Thursday, February 11, 2010

raclette


The busiest time of year for us, guest-wise, is during the ski season. Why pay a fortune to stay in a ski resort when you can stay with your sister/friend for free? That's what sisters/friends are for, right?  There are some weeks in winter when one set of guests is departing as the next arrives. This week a couple of friends from Courchevel were here for two days and my brother and three friends arrive today (in the midst of which I thought I was going to have to dash off to Paris to view an apartment! but that fell through at the last minute).

One of the things I like to do for dinner, which guests love, is raclette. It's a winter staple here in Savoie and very popular in mountain restaurants.

Raclette is essentially melted cheese (the name comes from the French verb "racler", to scrape, because of the way the melted cheese is scraped out of the pan or off the block, depending on the type of machine used) served over boiled potatoes, accompanied by assorted meats (such as ham, prosciutto, salami) and pickled onions and/or gherkins. The only cooking involved is steaming some potatoes, after which everyone just melts some cheese in their own little pan under the raclette grill. Yum.

9 comments:

Denise | Chez Danisse said...

Looks easy and fun. Now I need a raclette grill...

poppyseed said...

Oh that sounds so good today. I may try it for lunch today!

Pierce said...

Wow, that looks great! Love this post :-)

Hils said...

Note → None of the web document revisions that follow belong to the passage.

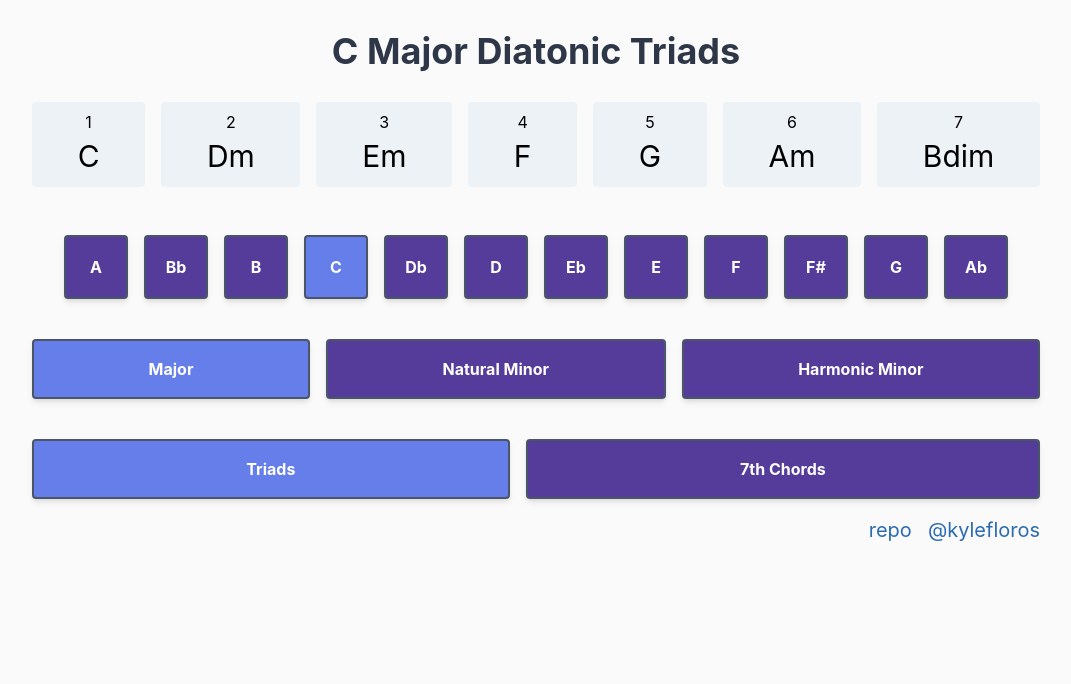
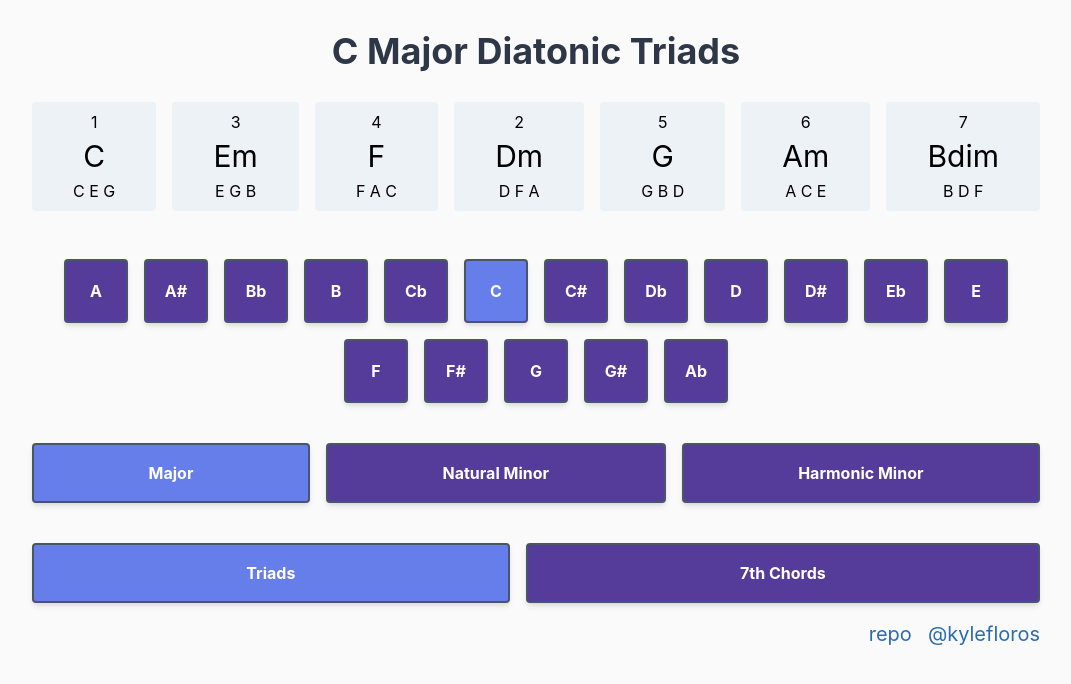
Before and after one commit to kylefloros/chords, a React (Create React App) app: page / in a window 1280 px wide. Shown: the top 684 px of the page, without its empty margins (104-1175 px from the left). Built offline with nearby package versions, Linux system fonts and the light colour scheme.

Commit message:
cleaned up enharmonics; added notes in chords

```diff
--- a/src/MusicData.js
+++ b/src/MusicData.js
@@ -1,63 +1,93 @@
 export const notesLookup = {
+  a: {
+    major: ["A", "B", "C#", "D", "E", "F#", "G#"],
+    natural_minor: ["A", "B", "C", "D", "E", "F", "G"],
+    harmonic_minor: ["A", "B", "C", "D", "E", "F", "G#"]
+  },
+  a_sharp: {
+    major: ["See Bb Major"],
+    natural_minor: ["A#", "B#", "C#", "D#", "E#", "F#", "G#"],
+    harmonic_minor: ["See Bb Harmonic Minor"]
+  },
+  b_flat: {
+    major: ["Bb", "C", "D", "Eb", "F", "G", "A"],
+    natural_minor: ["Bb", "C", "Db", "Eb", "F", "Gb", "Ab"],
+    harmonic_minor: ["Bb", "C", "Db", "Eb", "F", "Gb", "A"]
+  },
+  b: {
+    major: ["B", "C#", "D#", "E", "F#", "G#", "A#"],
+    natural_minor: ["B", "C#", "D", "E", "F#", "G", "A"],
+    harmonic_minor: ["B", "C#", "D", "E", "F#", "G", "A#"]
+  },
+  c_flat: {
+    major: ["Cb", "Db", "Eb", "Fb", "Gb", "Ab", "Bb"],
+    natural_minor: ["See B Natural Minor"],
+    harmonic_minor: ["See B Harmonic Minor"]
+  },
   c: {
     major: ["C", "D", "E", "F", "G", "A", "B"],
     natural_minor: ["C", "D", "Eb", "F", "G", "Ab", "Bb"],
     harmonic_minor: ["C", "D", "Eb", "F", "G", "Ab", "B"]
   },
-  g: {
-    major: ["G", "A", "B", "C", "D", "E", "F#"],
-    natural_minor: ["G", "A", "Bb", "C", "D", "Eb", "F", "G"],
-    harmonic_minor: ["G", "A", "Bb", "C", "D", "Eb", "F#"]
+  c_sharp: {
+    major: ["C#", "D#", "E#", "F#", "G#", "A#", "B#"],
+    natural_minor: ["C#", "D#", "E", "F#", "G#", "A", "B"],
+    harmonic_minor: ["C#", "D#", "E", "F#", "G#", "A", "C"]
+  },
+  d_flat: {
+    major: ["Db", "Eb", "F", "Gb", "Ab", "Bb", "C"],
+    natural_minor: ["See C# Natural Minor"],
+    harmonic_minor: ["See C# Harmonic Minor"]
   },
   d: {
     major: ["D", "E", "F#", "G", "A", "B", "C#"],
-    natural_minor: ["D", "E", "F", "G", "A", "Bb", "C", "D"],
+    natural_minor: ["D", "E", "F", "G", "A", "Bb", "C"],
     harmonic_minor: ["D", "E", "F", "G", "A", "Bb", "C#"]
   },
-  a: {
-    major: ["A", "B", "C#", "D", "E", "F#", "G#"],
-    natural_minor: ["A", "B", "C", "D", "E", "F", "G", "A"],
-    harmonic_minor: ["A", "B", "C", "D", "E", "F", "G#"]
+  d_sharp: {
+    major: ["See Eb Major"],
+    natural_minor: ["D#", "E#", "F#", "G#", "A#", "B", "C#"],
+    harmonic_minor: ["See Eb Harmonic Minor"]
+  },
+  e_flat: {
+    major: ["Eb", "F", "G", "Ab", "Bb", "C", "D"],
+    natural_minor: ["Eb", "F", "Gb", "Ab", "Bb", "Cb", "Db"],
+    harmonic_minor: ["Eb", "F", "Gb", "Ab", "Bb", "Cb", "D"]
   },
   e: {
     major: ["E", "F#", "G#", "A", "B", "C#", "D#"],
-    natural_minor: ["E", "F#", "G", "A", "B", "C", "D", "E"],
+    natural_minor: ["E", "F#", "G", "A", "B", "C", "D"],
     harmonic_minor: ["E", "F#", "G", "A", "B", "C", "D#"]
   },
-  b: {
-    major: ["B", "C#", "D#", "E", "F#", "G#", "A#"],
-    natural_minor: ["B", "C#", "D", "E", "F#", "G", "A", "B"],
-    harmonic_minor: ["B", "C#", "D", "E", "F#", "G", "A#"]
+  f: {
+    major: ["F", "G", "A", "Bb", "C", "D", "E"],
+    natural_minor: ["F", "G", "Ab", "Bb", "C", "Db", "Eb"],
+    harmonic_minor: ["F", "G", "Ab", "Bb", "C", "Db", "E"]
   },
   f_sharp: {
     major: ["F#", "G#", "A#", "B", "C#", "D#", "E#"],
-    natural_minor: ["F#", "G#", "A", "B", "C#", "D", "E", "F#"],
+    natural_minor: ["F#", "G#", "A", "B", "C#", "D", "E"],
     harmonic_minor: ["F#", "G#", "A", "B", "C#", "D", "E#"]
   },
-  d_flat: {
-    major: ["Db", "Eb", "F", "Gb", "Ab", "Bb", "C"],
-    natural_minor: ["C#", "D#", "E", "F#", "G#", "A", "B", "C#"],
-    harmonic_minor: ["Db", "Eb", "Fb", "Gb", "Ab", "Bbb", "C"]
+  g_flat: {
+    major: ["Gb", "Ab", "Bb", "Cb", "Db", "Eb", "F"],
+    natural_minor: ["See F# Natural Minor"],
+    harmonic_minor: ["See F# Harmonic Minor"]
+  },
+  g: {
+    major: ["G", "A", "B", "C", "D", "E", "F#"],
+    natural_minor: ["G", "A", "Bb", "C", "D", "Eb", "F"],
+    harmonic_minor: ["G", "A", "Bb", "C", "D", "Eb", "F#"]
+  },
+  g_sharp: {
+    major: ["See Ab Major"],
+    natural_minor: ["G#", "A#", "B", "C#", "D#", "E", "F#"],
+    harmonic_minor: ["See Ab Harmonic Minor"]
   },
   a_flat: {
     major: ["Ab", "Bb", "C", "Db", "Eb", "F", "G"],
-    natural_minor: ["G#", "A#", "B", "C#", "D#", "E", "F#", "G#"],
+    natural_minor: ["Ab", "Bb", "Cb", "Db", "Eb", "Fb", "Gb"],
     harmonic_minor: ["Ab", "Bb", "Cb", "Db", "Eb", "Fb", "G"]
-  },
-  e_flat: {
-    major: ["Eb", "F", "G", "Ab", "Bb", "C", "D"],
-    natural_minor: ["Eb", "F", "Gb", "Ab", "Bb", "Cb", "Db", "Eb"],
-    harmonic_minor: ["Eb", "F", "Gb", "Ab", "Bb", "Cb", "D"]
-  },
-  b_flat: {
-    major: ["Bb", "C", "D", "Eb", "F", "G", "A"],
-    natural_minor: ["Bb", "C", "Db", "Eb", "F", "Gb", "Ab", "Bb"],
-    harmonic_minor: ["Bb", "C", "Db", "Eb", "F", "Gb", "A"]
-  },
-  f: {
-    major: ["F", "G", "A", "Bb", "C", "D", "E"],
-    natural_minor: ["F", "G", "Ab", "Bb", "C", "Db", "Eb", "F"],
-    harmonic_minor: ["F", "G", "Ab", "Bb", "C", "Db", "E"]
   }
 };
 export const chordsLookup = {
@@ -77,16 +107,22 @@ export const chordsLookup = {
 
 export const keyLookup = {
   a: "A",
+  a_sharp: "A#",
   b_flat: "Bb",
   b: "B",
+  c_flat: "Cb",
   c: "C",
+  c_sharp: "C#",
   d_flat: "Db",
   d: "D",
+  d_sharp: "D#",
   e_flat: "Eb",
   e: "E",
   f: "F",
   f_sharp: "F#",
+  g_flat: "Gb",
   g: "G",
+  g_sharp: "G#",
   a_flat: "Ab"
 };
 
--- a/src/components/KeyInfo/Chord.js
+++ b/src/components/KeyInfo/Chord.js
@@ -1,10 +1,21 @@
 import React from "react";
 
 export default function Chord(props) {
+  const firstNote = props.notes[props.number - 1];
+  const secondNote = props.notes[(props.number + 1) % 7];
+  const thirdNote = props.notes[(props.number + 3) % 7];
+
+  const fourthNote =
+    props.chordType == "tetrad" ? props.notes[(props.number + 5) % 7] : "";
   return (
     <div className="m-2 flex-grow bg-gray-200 rounded p-2 flex flex-col justify-center items-center">
       <div className="text-md">{props.number}</div>
-      <div className="fmx-4 text-3xl">{props.chord}</div>
+      <div className="fmx-4 text-3xl">
+        {props.notes[props.number - 1] + props.chords[props.number - 1]}
+      </div>
+      <div>
+        {firstNote + " " + secondNote + " " + thirdNote + " " + fourthNote}
+      </div>
     </div>
   );
 }
--- a/src/components/KeyInfo/ChordsInKey.js
+++ b/src/components/KeyInfo/ChordsInKey.js
@@ -31,15 +31,60 @@ export default function ChordsInKey() {
           " Diatonic " +
           formattedChordType}
       </div>
-      <div className="flex flex-wrap w-full mt-4 ">
-        <Chord number="1" chord={notes[0] + chords[0]}></Chord>
-        <Chord number="2" chord={notes[1] + chords[1]}></Chord>
-        <Chord number="3" chord={notes[2] + chords[2]}></Chord>
-        <Chord number="4" chord={notes[3] + chords[3]}></Chord>
-        <Chord number="5" chord={notes[4] + chords[4]}></Chord>
-        <Chord number="6" chord={notes[5] + chords[5]}></Chord>
-        <Chord number="7" chord={notes[6] + chords[6]}></Chord>
-      </div>
+      {notes.length === 1 ? (
+        <>
+          <div className="font-bold text-xl sm:text-2xl md:text-4xl text-gray-800 mt-16 text-gray-800 h-16">
+            {notes[0]}
+          </div>
+        </>
+      ) : (
+        <>
+          <div className="flex flex-wrap w-full mt-4 ">
+            <Chord
+              number={1}
+              chords={chords}
+              notes={notes}
+              chordType={chordType}
+            ></Chord>
+            <Chord
+              number={3}
+              chords={chords}
+              notes={notes}
+              chordType={chordType}
+            ></Chord>
+            <Chord
+              number={4}
+              chords={chords}
+              notes={notes}
+              chordType={chordType}
+            ></Chord>
+            <Chord
+              number={2}
+              chords={chords}
+              notes={notes}
+              chordType={chordType}
+            ></Chord>
+            <Chord
+              number={5}
+              chords={chords}
+              notes={notes}
+              chordType={chordType}
+            ></Chord>
+            <Chord
+              number={6}
+              chords={chords}
+              notes={notes}
+              chordType={chordType}
+            ></Chord>
+            <Chord
+              number={7}
+              chords={chords}
+              notes={notes}
+              chordType={chordType}
+            ></Chord>
+          </div>
+        </>
+      )}
     </div>
   );
 }
--- a/src/components/KeyOptions/KeySelector.js
+++ b/src/components/KeyOptions/KeySelector.js
@@ -5,16 +5,21 @@ export default function Key() {
   return (
     <ul className="flex w-full flex-wrap justify-center mb-6 mt-4 md:mt-8">
       <KeyButton value="a">A</KeyButton>
+      <KeyButton value="a_sharp">A#</KeyButton>
       <KeyButton value="b_flat">Bb</KeyButton>
       <KeyButton value="b">B</KeyButton>
+      <KeyButton value="c_flat">Cb</KeyButton>
       <KeyButton value="c">C</KeyButton>
+      <KeyButton value="c_sharp">C#</KeyButton>
       <KeyButton value="d_flat">Db</KeyButton>
       <KeyButton value="d">D</KeyButton>
+      <KeyButton value="d_sharp">D#</KeyButton>
       <KeyButton value="e_flat">Eb</KeyButton>
       <KeyButton value="e">E</KeyButton>
       <KeyButton value="f">F</KeyButton>
       <KeyButton value="f_sharp">F#</KeyButton>
       <KeyButton value="g">G</KeyButton>
+      <KeyButton value="g_sharp">G#</KeyButton>
       <KeyButton value="a_flat">Ab</KeyButton>
     </ul>
   );
```
Also changed, not shown: archive/ChordTypeSelector.js (deleted, +0 -43 lines), archive/KeyInfoWrapper.js (deleted, +0 -10 lines), archive/KeyTypeSelector.js (deleted, +0 -43 lines), saved.txt (deleted).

I would LOVE to try this! Will an ordinary cooker grill do the business?

Sarah said...

Hils, Yes. You could put the cheese on a baking tray and melt under the grill. Bon appétit.

Kathie said...

Did I miss what kind of cheese to use? Emmental, Gruyère, or some other variety of white cheese?

Banu said...

I lived in Switzerland for awhile and raclette is one of my favs! Looks great.

Sarah said...

Kathie, The cheese can be actual raclette (both the grill and the cheese are named "raclette") or any other firm cheese. Raclette cheese is a firm, ivory or pale yellow-coloured cheese made from cow's milk. It melts easily and has a mild, buttery taste. Good alternatives include Emmental, Gruyere and Swiss cheese.

Pamela Holderman said...

Oh I love raclette. First had it in Switzerland many years ago. So exciting about Paris. My son maybe there in July with a class from his school. Wish I could too. Oh well!